The discussion of the estate tax–or as some have labeled it the “death tax”–stirs up strong feelings, especially in our business. I loved Warren Buffett’s comment testifying before the House when he said the term “death tax” showed “intellectual dishonesty.” He explained, “It’s clever, it’s Orwellian and it is, if you will pardon the expression, dead wrong.” Those who know its history recognize the truth in his comments.
Many affluent producers who rail about how unfair the tax is also made a good living helping clients plan for it, myself included. There have been many people–life agents, planners, lawyers and others–educating the public about the tax laws and showing clients the steps they could take to make an orderly well-planned disposition of their estate.
Herein lies the dilemma. As an industry we have had to stay very quiet on an issue that is of great interest to us. Meanwhile the debate goes on, and in my view no one’s best interests are being served by the lack of clarity that exists today.
History and economics tell us that we are always going to have an estate tax.

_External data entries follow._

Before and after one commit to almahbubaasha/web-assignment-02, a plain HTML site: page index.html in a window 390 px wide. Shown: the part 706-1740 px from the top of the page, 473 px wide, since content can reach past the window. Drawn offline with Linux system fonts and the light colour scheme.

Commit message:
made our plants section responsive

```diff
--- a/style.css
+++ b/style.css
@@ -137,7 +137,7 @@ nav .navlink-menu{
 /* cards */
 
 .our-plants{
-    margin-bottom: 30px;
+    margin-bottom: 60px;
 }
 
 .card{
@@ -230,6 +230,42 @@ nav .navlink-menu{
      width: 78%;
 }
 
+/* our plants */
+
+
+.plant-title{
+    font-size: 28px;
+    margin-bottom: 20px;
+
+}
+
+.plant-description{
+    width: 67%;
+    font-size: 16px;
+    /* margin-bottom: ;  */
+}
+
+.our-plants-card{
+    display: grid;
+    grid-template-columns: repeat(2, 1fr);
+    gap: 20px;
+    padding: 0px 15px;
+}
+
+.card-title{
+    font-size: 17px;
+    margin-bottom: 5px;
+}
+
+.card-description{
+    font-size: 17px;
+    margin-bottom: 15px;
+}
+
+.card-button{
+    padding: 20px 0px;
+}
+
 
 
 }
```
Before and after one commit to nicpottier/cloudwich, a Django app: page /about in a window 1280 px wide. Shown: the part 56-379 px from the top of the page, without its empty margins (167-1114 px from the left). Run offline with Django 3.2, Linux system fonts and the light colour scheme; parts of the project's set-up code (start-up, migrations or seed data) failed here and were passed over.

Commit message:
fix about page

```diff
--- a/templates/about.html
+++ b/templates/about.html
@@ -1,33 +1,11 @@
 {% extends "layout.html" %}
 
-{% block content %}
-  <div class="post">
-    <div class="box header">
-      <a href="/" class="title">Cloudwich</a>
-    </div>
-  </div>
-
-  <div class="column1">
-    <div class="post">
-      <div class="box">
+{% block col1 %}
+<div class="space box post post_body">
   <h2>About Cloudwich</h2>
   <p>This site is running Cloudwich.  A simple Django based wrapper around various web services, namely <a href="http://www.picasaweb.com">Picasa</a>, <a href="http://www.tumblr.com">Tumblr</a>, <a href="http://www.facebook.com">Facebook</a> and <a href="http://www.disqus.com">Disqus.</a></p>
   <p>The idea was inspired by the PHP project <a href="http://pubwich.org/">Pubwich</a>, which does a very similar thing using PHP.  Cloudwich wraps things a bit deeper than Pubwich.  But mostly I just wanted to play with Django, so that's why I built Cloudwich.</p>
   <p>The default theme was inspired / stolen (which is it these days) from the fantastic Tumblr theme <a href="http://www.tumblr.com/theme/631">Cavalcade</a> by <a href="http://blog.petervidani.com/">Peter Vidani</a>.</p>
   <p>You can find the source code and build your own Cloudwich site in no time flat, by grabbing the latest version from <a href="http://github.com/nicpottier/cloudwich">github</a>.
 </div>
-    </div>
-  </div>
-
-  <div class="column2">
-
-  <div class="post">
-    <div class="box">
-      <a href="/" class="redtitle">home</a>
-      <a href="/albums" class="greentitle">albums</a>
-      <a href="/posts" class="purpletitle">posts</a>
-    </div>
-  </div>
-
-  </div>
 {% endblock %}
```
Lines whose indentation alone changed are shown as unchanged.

On and off, the U.S. has relied on estate taxes for more than 200 years. The first estate tax was enacted in 1797 to fund construction of the U.S. Navy. That tax was repealed in 1802 but it came back in 1862 to help finance the Civil War.
And where are we today? In the midst of a two-front war that by some estimates will cost as much as $3 trillion! The current national debt is over $9 trillion and this year’s budget deficit is projected to skyrocket to over $400 billion, more than double the level for 2007. The estimated cost of repealing the estate tax between now and 2012 is close to $100 billion. So it seems unlikely to me that, in the end, our legislators will walk away from a significant revenue source for the federal government.
For those who follow these issues in an era of PAYGO when Congress is looking for ways to pay for new and existing programs, can there be any doubt this boomerang is coming back? In one form or another, the estate tax has been a fixture for most of the last century, and is likely to remain so, despite being changed numerous times over the years.